That’s because the City of San Diego has introduced the new Organic Waste Recycling program for all city residents.

“The new program — which represents the biggest change to trash and recycling in San Diego’s history — supports the city’s Zero Waste and Climate Action Plan goals, and is in compliance with CA State Senate Bill 1383, which requires the reduction of organic waste disposed of in landfills,” said Renee Robertson, the City of San Diego Environmental Services Department director.

Collection services for households serviced by the Environmental Services Department began in January 2023, and will continue as a phased rollout. Completion is expected by mid-2023.

While many local residents are familiar with the big blue plastic recycling bins seen across town, the organic recycling bins are green. Green bins will be provided for free to those customers who currently don’t have one. Every household will also be provided with a free kitchen pail.

“When the bin and pail arrive, each household can make a big difference for the environment by collection food scraps and food-soiled paper in their kitchen pail and discarding the contents into the green bin, along and yard trimmings and clean wood,” said Robertson.

The bins are to be set out weekly for collection at residents’ normal trash collection location.

Items accepted in the food scrap recycling bin include fruit, vegetables, pasta, grain rice, beans, non-edible leftover food (including eggs and eggshells), bread, coffee grounds and filters, cheese and pastries, food soiled parchment paper, kitchen scraps and more.

Yard waste eligible for the program includes garden and landscape waste, nonhazardous wood waste and yard trimmings.

Once collected, ESD turns the organic waste into compost by breaking down the material into healthy soil nutrients at the City’s award-winning Greenery, at the Miramar Landfill.

“The Greenery has been successfully composting thousands of tons of food waste from large venues for nearly two decades,” Robertson said. “The compost and mulch created go back into our communities to support healthy soils and reduce erosion.”

City of San Diego residents can pick up two cubic yards of either compost or mulch free from Miramar Greenery with proof of address.

The Organics Recycling Program is only for curbside residential service, and not for commercial establishments, many of which already participate in food recycling programs.

Private waste haulers serve many multifamily apartment and condominium property owners and businesses in the city. These haulers will now provide organic waste recycling services for weekly pickup. For more information, businesses and property managers can visit SanDiego.gov/OrganicWasteRecycling.

The estimated delivery schedule for the green bins citywide is based on residents’ current trash collection day, beginning Jan. 11.

“Wednesday customers will receive their green bins first, followed by Thursday, Friday, Monday and Tuesday customers, until everyone has received a bin,” Robertson said.

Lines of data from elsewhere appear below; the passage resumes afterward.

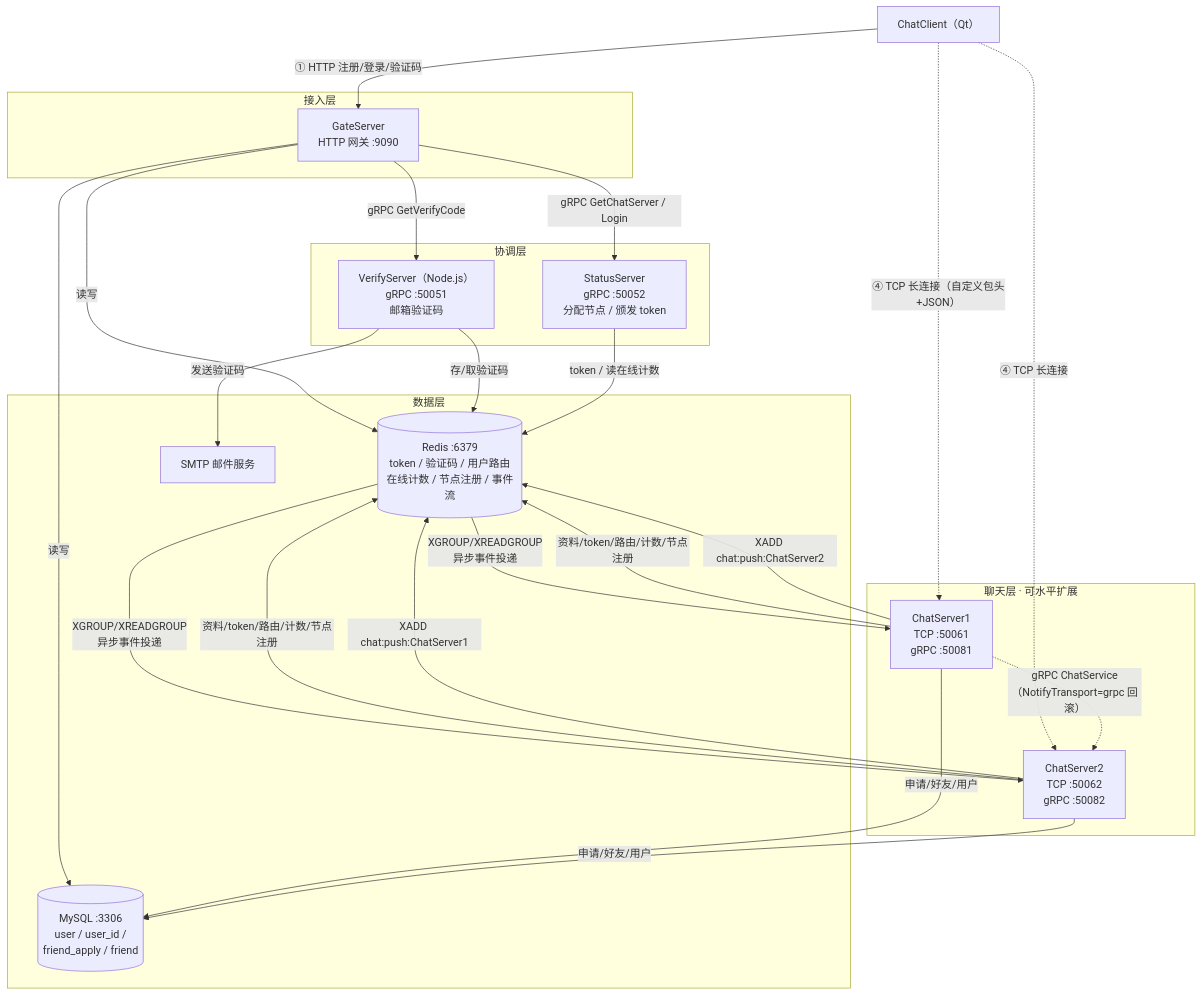
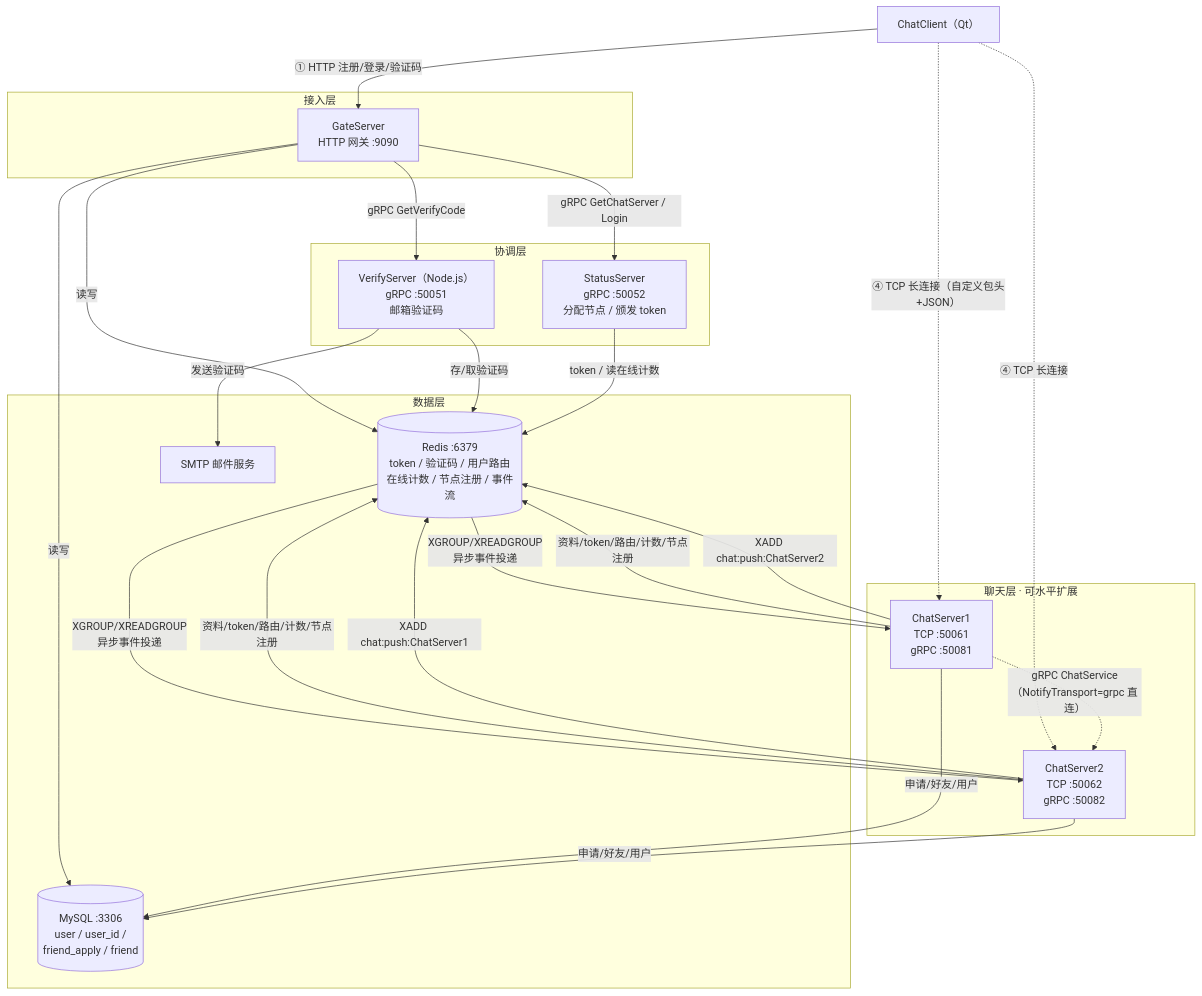
The diagram in Servers/README.md (codeT2001/MyChat), drawn with Mermaid before and after one commit. The commit also changed other lines of this file and 6 other files, not shown here.

````diff
--- a/Servers/README.md
+++ b/Servers/README.md
@@ -31,48 +31,48 @@
 ```mermaid
 graph TB
     Client["ChatClient（Qt）"]
 
     subgraph accessLayer ["接入层"]
         Gate["GateServer<br/>HTTP 网关 :9090"]
     end
 
     subgraph coordLayer ["协调层"]
         Status["StatusServer<br/>gRPC :50052<br/>分配节点 / 颁发 token"]
         Verify["VerifyServer（Node.js）<br/>gRPC :50051<br/>邮箱验证码"]
     end
 
     subgraph chatLayer ["聊天层 · 可水平扩展"]
         Chat1["ChatServer1<br/>TCP :50061<br/>gRPC :50081"]
         Chat2["ChatServer2<br/>TCP :50062<br/>gRPC :50082"]
     end
 
     subgraph dataLayer ["数据层"]
         Redis[("Redis :6379<br/>token / 验证码 / 用户路由<br/>在线计数 / 节点注册 / 事件流")]
         MySQL[("MySQL :3306<br/>user / user_id /<br/>friend_apply / friend")]
         Mail["SMTP 邮件服务"]
     end
 
     Client -- "① HTTP 注册/登录/验证码" --> Gate
     Client -. "④ TCP 长连接（自定义包头+JSON）" .-> Chat1
     Client -. "④ TCP 长连接" .-> Chat2
 
     Gate -- "gRPC GetVerifyCode" --> Verify
     Gate -- "gRPC GetChatServer / Login" --> Status
     Gate -- 读写 --> Redis
     Gate -- 读写 --> MySQL
 
     Verify -- 存/取验证码 --> Redis
     Verify -- 发送验证码 --> Mail
 
     Status -- token / 读在线计数 --> Redis
 
     Chat1 -- 资料/token/路由/计数/节点注册 --> Redis
     Chat2 -- 资料/token/路由/计数/节点注册 --> Redis
     Chat1 -- 申请/好友/用户 --> MySQL
     Chat2 -- 申请/好友/用户 --> MySQL
     Chat1 -- "XADD chat:push:ChatServer2" --> Redis
     Chat2 -- "XADD chat:push:ChatServer1" --> Redis
     Redis -- "XGROUP/XREADGROUP<br/>异步事件投递" --> Chat1
     Redis -- "XGROUP/XREADGROUP<br/>异步事件投递" --> Chat2
-    Chat1 -.->|"gRPC ChatService（NotifyTransport=grpc 回滚）"| Chat2
+    Chat1 -.->|"gRPC ChatService（NotifyTransport=grpc 直连）"| Chat2
 ```
````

A new organic waste recycling bin joins the familiar black trash bin and blue recycling bin.
(Courtesy City of San Diego)

Customers are asked to wait until their green bin and instructions arrive before beginning to collect their organic waste.

“In a city of 1.4 million people, this is a monumental task that we are taking very seriously,” Robertson said. She added that city employees are working diligently and carefully to make the transition easy for everyone.

The kitchen pails are plastic containers with lids and a handle, designed to be used indoors to collect food scraps. The containers can be frozen or refrigerated until collection day. More tips on what can go into the pail and how to keep the pail clean are at tinyurl.com/SDorganic.

The green bins are not to be used for glass, metal, plastic products, pet waste, diapers or dirt and rocks.

Tips on taking care of the green bins include keeping in a shaded area with the lid closed and having it picked up weekly, even if it is not full.

According to the Environmental Protection Agency, organic waste accounts for a significant portion of California’s waste stream. Robertson said when the waste is left to decompose in landfills, it releases methane, which traps the sun’s heat, warms the atmosphere and contributes to climate change.

“To address these issues, SB 1383 was signed into law and targets the reduction of pollutants, including methane. Instead of methane from a landfill, we will be making nutrient-rich compost, so it’s a double win,” Robertson said.

Cities throughout California must achieve a statewide goal of 75 percent reduction of organic waste disposal by 2025.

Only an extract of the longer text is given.